Data to process:
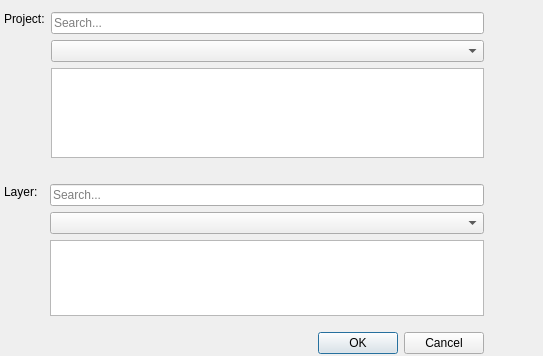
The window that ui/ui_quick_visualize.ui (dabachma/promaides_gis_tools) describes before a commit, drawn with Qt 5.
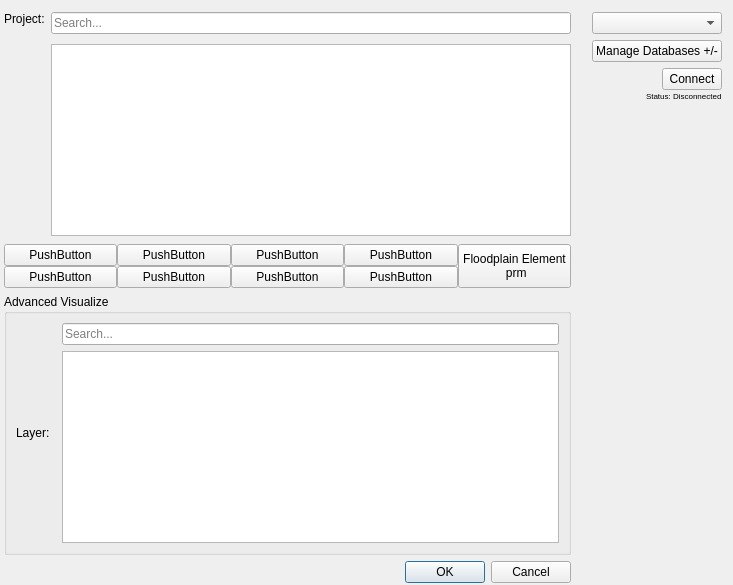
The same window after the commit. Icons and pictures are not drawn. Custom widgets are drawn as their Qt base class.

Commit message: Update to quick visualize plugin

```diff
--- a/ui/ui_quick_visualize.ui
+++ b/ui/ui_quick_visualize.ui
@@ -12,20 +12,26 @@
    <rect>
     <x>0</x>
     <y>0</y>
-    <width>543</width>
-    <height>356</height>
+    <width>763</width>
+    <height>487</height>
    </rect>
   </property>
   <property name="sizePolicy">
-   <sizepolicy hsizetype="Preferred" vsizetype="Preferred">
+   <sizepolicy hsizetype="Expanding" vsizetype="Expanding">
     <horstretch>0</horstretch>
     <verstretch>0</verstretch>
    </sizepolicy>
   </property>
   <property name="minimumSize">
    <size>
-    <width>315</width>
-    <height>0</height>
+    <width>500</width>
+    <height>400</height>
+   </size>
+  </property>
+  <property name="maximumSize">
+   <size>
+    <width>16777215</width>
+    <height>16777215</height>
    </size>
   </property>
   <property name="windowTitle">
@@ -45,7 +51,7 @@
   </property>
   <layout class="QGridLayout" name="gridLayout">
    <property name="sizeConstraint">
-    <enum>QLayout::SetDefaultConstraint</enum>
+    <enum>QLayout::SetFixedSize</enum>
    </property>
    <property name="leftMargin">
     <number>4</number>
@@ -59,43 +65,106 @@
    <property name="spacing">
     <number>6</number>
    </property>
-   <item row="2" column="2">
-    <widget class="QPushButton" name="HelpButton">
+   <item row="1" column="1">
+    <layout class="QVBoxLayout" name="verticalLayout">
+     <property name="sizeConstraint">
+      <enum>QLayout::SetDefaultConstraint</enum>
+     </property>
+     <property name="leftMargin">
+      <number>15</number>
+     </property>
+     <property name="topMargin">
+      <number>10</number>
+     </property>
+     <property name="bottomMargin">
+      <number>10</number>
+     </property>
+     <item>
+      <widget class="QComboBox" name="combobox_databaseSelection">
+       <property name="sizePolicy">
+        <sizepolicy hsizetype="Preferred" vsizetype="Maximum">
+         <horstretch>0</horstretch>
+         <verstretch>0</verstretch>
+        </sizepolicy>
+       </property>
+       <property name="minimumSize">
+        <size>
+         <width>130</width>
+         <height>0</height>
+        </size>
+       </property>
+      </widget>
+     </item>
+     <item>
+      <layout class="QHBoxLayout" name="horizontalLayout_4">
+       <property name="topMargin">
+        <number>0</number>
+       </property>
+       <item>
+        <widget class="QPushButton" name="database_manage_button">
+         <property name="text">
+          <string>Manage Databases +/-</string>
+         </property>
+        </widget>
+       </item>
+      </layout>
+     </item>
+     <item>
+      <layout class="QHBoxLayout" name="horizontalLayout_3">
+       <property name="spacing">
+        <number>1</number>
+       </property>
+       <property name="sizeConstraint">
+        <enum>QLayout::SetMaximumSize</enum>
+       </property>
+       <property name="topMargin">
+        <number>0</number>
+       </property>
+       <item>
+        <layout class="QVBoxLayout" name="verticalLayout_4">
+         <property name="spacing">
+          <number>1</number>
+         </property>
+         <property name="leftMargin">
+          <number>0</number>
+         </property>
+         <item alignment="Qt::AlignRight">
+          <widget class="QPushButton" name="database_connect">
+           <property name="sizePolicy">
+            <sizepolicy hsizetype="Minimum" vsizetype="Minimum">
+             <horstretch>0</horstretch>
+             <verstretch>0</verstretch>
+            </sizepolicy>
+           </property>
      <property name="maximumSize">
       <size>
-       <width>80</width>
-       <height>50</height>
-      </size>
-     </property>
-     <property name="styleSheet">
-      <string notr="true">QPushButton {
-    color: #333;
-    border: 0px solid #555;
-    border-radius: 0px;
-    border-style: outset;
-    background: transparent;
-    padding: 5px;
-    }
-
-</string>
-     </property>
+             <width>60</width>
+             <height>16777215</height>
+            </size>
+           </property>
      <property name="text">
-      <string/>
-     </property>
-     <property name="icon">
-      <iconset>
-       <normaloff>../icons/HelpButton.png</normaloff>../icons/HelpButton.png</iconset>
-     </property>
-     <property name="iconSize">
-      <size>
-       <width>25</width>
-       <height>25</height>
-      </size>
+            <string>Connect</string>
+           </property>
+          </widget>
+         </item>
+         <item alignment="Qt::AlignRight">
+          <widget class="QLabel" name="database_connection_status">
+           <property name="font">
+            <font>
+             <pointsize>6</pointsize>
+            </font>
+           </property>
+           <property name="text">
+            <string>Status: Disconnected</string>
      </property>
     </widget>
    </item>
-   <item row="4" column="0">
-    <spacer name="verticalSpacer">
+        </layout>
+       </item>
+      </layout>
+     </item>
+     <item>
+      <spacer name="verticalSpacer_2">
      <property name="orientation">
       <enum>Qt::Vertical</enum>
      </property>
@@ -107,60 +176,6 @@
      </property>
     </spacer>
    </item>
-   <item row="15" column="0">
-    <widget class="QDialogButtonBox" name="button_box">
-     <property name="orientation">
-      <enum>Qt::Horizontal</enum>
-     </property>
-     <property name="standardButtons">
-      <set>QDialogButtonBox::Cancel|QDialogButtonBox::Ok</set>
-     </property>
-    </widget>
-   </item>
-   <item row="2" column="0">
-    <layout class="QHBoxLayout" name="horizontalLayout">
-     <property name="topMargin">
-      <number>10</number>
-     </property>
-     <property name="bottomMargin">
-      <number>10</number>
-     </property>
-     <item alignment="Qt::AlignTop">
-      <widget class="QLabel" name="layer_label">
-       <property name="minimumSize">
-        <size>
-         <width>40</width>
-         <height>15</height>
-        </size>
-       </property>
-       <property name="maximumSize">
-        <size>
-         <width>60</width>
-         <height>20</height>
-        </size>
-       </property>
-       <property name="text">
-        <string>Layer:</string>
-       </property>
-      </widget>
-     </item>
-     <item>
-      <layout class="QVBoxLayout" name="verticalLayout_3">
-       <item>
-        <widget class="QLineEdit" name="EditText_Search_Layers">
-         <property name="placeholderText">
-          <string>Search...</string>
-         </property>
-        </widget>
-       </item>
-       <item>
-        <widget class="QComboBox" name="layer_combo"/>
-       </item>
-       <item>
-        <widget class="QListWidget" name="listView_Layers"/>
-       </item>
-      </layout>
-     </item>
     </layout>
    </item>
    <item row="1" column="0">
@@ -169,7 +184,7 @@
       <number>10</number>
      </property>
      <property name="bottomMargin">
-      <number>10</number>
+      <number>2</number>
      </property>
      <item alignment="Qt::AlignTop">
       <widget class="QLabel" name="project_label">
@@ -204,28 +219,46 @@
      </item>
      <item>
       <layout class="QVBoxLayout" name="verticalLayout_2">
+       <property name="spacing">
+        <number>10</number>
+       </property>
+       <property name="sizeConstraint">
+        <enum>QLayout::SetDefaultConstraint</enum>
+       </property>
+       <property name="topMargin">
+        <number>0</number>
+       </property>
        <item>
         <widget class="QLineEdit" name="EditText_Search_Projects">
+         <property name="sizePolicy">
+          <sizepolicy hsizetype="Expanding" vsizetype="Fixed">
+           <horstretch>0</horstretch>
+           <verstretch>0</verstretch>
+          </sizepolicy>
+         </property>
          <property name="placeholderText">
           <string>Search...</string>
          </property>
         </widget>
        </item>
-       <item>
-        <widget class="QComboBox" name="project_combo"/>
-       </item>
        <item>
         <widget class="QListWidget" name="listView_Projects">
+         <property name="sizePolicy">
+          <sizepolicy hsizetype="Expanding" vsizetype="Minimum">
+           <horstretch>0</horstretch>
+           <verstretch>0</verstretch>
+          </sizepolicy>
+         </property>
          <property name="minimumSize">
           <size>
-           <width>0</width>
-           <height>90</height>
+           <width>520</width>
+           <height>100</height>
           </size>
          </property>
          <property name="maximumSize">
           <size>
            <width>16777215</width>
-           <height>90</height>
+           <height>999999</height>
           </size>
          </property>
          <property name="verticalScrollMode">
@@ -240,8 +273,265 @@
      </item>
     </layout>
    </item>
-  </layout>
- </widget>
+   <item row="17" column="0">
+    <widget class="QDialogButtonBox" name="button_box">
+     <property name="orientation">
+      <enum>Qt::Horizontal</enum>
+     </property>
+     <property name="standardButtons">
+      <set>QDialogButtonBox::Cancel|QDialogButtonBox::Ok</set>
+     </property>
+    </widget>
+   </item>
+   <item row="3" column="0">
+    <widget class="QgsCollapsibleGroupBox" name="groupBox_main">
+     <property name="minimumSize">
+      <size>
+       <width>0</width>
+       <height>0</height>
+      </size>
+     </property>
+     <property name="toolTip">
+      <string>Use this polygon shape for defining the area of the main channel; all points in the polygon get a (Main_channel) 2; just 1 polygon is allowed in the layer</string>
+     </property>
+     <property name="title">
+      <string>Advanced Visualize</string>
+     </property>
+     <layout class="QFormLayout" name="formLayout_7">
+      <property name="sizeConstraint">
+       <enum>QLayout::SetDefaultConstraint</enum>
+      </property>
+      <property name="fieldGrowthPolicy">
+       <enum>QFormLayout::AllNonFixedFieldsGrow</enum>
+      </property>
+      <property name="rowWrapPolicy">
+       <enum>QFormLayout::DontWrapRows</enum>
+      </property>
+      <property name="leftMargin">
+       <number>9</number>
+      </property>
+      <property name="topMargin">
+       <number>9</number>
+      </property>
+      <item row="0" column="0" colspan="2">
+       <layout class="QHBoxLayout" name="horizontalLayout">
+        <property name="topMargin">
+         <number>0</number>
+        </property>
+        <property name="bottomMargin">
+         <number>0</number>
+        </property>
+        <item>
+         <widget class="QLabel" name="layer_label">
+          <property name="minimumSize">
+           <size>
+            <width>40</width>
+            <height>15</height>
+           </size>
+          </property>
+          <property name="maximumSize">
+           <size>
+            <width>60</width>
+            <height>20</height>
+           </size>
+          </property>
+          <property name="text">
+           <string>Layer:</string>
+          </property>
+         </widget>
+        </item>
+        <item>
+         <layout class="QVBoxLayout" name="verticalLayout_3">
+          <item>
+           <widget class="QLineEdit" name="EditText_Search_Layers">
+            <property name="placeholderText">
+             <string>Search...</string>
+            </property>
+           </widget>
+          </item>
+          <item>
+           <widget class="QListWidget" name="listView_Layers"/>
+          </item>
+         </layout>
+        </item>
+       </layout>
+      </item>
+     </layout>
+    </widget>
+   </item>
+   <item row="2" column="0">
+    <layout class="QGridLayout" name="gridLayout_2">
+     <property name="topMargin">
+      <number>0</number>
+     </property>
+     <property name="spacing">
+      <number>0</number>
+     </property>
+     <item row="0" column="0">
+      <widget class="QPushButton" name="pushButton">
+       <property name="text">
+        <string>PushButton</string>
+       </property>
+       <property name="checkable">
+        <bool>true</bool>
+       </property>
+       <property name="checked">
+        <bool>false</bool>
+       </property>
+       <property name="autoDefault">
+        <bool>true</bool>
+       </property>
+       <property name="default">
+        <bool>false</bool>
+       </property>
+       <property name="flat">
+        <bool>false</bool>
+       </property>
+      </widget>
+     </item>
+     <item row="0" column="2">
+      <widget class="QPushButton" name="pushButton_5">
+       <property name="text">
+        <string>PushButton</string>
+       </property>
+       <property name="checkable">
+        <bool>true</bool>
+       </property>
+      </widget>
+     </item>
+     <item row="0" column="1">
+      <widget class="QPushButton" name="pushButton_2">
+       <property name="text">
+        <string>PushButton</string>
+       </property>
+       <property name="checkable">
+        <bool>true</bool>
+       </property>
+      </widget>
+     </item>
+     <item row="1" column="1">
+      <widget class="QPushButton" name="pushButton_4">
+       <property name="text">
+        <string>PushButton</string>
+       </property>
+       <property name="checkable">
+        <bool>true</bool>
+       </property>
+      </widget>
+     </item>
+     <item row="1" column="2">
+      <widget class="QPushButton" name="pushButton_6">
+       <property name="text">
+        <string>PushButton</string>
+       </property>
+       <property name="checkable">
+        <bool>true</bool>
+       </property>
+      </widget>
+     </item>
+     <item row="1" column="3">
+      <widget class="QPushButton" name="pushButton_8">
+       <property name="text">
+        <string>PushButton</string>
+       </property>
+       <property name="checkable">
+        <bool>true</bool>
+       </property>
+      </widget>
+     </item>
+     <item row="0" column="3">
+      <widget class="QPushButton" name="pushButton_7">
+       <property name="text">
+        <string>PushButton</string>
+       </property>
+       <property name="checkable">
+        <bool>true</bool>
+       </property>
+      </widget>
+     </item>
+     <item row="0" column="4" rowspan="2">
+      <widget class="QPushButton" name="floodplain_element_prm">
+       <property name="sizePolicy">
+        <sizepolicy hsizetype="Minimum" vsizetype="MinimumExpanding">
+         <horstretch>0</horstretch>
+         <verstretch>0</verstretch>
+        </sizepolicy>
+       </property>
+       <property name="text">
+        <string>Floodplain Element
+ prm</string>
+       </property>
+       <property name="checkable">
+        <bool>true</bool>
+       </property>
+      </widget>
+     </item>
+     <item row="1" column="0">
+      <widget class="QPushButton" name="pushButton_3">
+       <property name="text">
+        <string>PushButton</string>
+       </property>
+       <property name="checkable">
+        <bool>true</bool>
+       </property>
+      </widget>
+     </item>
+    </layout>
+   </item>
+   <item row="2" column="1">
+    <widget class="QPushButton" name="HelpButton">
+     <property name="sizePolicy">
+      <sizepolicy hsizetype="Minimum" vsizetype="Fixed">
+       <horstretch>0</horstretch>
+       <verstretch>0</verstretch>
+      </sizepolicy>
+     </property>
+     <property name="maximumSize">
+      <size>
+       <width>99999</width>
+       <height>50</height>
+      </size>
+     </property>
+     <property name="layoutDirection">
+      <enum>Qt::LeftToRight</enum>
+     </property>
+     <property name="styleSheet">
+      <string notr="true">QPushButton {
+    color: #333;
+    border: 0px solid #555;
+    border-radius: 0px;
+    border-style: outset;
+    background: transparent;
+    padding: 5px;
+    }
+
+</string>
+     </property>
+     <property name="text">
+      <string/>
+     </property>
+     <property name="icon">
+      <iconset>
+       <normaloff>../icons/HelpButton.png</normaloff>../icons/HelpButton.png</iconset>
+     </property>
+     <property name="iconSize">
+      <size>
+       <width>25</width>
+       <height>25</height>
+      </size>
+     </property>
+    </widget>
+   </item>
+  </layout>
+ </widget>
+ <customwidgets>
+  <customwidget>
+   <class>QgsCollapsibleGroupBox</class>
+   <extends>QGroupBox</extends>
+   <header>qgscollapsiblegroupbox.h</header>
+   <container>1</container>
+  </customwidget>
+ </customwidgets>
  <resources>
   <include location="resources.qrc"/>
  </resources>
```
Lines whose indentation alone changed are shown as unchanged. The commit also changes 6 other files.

What to work on: When a line of the material holds the string "enum", copy that line.

Problem solution:
-    <enum>QLayout::SetDefaultConstraint</enum>
+    <enum>QLayout::SetFixedSize</enum>
+      <enum>QLayout::SetDefaultConstraint</enum>
+        <enum>QLayout::SetMaximumSize</enum>
       <enum>Qt::Vertical</enum>
-      <enum>Qt::Horizontal</enum>
+        <enum>QLayout::SetDefaultConstraint</enum>
+      <enum>Qt::Horizontal</enum>
+       <enum>QLayout::SetDefaultConstraint</enum>
+       <enum>QFormLayout::AllNonFixedFieldsGrow</enum>
+       <enum>QFormLayout::DontWrapRows</enum>
+      <enum>Qt::LeftToRight</enum>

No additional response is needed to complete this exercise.